By Editorial Team on October 30, 2017

Fri, 03 November 2017 - Sat, 16 December 2017

Matt Klos, Sophisticated Machines, oil on panel, 24” x 24.” Courtesy of Washington Studio School.
Opening Reception: Friday, November 3 from 6pm to 8pm
Second reception with a participatory event: Friday, December 1 from 6pm to 8pm

Artists’ panel discussion: Saturday, November 11 at 4pm
Second reception with a participatory event: Friday, December 1 from 6pm to 8pm

The Secret Life of Things, an exhibit of contemporary still life paintings beginning November 3 through December 16, 2017, featuring artists: James Fitzsimmons, Carlton Fletcher, Matt Klos, Rosaline Moore, Lee Newman, Erin Raedeke, Marie Riccio, Daniel Riesmeyer, Nicole McCormick Santiago, and Maggie Siner. This diverse group of still life painters will offer a compelling cross section of what is happening today in the contemporary observational still life painting community. They express a wide variety of styles from representational realism to abstract expressiveness, although all their work is grounded in the direct observation of painting from life.

These artists possess a commitment to look and see again and again, often painting the same objects and subject matter many times. They know the process and experience of seeing and, with great patience, seek to discover the secrets that their unique and individual processes reveal.
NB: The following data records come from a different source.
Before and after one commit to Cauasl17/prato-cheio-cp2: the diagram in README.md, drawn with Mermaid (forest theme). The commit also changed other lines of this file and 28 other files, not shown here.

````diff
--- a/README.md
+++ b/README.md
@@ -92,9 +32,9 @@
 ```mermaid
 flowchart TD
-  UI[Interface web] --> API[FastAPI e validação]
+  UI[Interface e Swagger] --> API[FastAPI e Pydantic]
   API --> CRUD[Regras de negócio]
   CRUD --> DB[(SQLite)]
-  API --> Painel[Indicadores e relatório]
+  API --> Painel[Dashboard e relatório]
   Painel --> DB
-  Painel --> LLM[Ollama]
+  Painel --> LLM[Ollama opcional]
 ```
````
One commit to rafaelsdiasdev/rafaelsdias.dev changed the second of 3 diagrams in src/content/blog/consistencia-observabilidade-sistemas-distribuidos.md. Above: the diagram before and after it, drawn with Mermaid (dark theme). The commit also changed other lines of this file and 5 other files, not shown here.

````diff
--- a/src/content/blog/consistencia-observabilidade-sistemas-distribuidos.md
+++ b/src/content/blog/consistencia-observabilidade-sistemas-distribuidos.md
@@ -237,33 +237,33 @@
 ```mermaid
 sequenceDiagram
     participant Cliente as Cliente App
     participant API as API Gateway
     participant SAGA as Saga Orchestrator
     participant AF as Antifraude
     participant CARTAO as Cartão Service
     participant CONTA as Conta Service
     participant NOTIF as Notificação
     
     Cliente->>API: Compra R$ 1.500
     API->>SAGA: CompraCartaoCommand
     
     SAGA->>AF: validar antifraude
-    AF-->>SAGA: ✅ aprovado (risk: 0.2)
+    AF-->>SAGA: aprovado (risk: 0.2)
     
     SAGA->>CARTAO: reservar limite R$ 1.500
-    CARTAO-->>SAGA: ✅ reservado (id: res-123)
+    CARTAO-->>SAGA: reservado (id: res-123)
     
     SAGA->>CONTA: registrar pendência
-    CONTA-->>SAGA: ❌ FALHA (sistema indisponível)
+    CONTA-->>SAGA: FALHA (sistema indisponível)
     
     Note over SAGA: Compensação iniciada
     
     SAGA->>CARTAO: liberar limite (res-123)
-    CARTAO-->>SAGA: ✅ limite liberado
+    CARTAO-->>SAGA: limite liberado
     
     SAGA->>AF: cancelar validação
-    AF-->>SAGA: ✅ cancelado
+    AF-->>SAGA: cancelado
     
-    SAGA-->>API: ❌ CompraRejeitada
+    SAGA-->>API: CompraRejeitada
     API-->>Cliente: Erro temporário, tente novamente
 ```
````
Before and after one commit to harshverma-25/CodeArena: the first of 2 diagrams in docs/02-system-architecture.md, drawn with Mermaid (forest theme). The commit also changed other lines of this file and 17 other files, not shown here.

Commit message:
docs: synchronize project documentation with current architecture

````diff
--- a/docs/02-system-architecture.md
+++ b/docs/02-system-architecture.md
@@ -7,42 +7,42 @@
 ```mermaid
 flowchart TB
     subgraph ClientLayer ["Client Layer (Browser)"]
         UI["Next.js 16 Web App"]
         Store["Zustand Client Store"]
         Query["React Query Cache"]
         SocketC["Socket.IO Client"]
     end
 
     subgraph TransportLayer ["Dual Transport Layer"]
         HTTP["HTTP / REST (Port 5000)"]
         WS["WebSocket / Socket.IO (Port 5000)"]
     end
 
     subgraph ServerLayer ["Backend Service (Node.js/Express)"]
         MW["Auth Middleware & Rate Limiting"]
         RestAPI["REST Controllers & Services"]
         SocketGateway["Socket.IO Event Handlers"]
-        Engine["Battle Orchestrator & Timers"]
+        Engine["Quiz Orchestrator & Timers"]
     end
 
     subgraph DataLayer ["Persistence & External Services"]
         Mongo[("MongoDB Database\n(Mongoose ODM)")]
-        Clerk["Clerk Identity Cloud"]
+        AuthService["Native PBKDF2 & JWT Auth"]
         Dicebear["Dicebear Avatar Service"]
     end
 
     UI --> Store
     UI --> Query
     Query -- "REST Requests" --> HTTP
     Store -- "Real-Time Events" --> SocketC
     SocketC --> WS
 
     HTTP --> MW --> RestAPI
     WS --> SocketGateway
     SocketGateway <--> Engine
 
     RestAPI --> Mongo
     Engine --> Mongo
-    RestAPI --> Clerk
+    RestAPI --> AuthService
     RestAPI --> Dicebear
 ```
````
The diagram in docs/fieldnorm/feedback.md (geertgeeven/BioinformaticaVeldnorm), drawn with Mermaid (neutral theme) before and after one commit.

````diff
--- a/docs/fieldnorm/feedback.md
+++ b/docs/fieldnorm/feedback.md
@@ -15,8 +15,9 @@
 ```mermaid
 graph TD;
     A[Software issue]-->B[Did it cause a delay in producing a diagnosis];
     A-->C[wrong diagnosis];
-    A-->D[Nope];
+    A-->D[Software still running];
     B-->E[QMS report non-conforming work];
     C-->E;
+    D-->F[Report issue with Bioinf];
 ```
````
Through their patience, practice, and commitment these artists bring objects to life, draw out their beauty, give meaning, and discover The Secret Life of Things.

Commenting on their view of still life painting, participating artists said:

“I am interested in the ways a painting can be a manifestation of one’s mind. Through assembling fragments from my surroundings and past experiences, the still life provides a concrete arena in which to explore my thoughts and memories, both conscious and latent.” -Erin Raedeke

“Painting Still Life is a way to access the mystery of things and quite often it’s in looking at objects of a bygone era that interest me most. The mystery of our handheld supercomputers interest me much less since the objects themselves are less visually stimulating. They are portholes to things but ultimately serve as a foil to real experience. I like an object with weight that is marked by time. These objects have lost usefulness but are not without dignity.” -Matt Klos

“I have discovered that I need to find something to hold onto in my work. Objects fill that need for me. The core structure of the composition and subject matter keep me grounded as the objects in the painting become players on a stage that I direct, each adding their own character to the mix, playing out scenarios and sometimes surprising me with what is revealed during the process.” -Marie Riccio

Gallery hours:

  • Monday – Friday: 10 am – 4pm
  • Saturday: noon – 4pm

Washington Studio School is located at 2129 S. St. NW. For more information, call 202.258.5404 or visit www.washingtonstudioschool.org.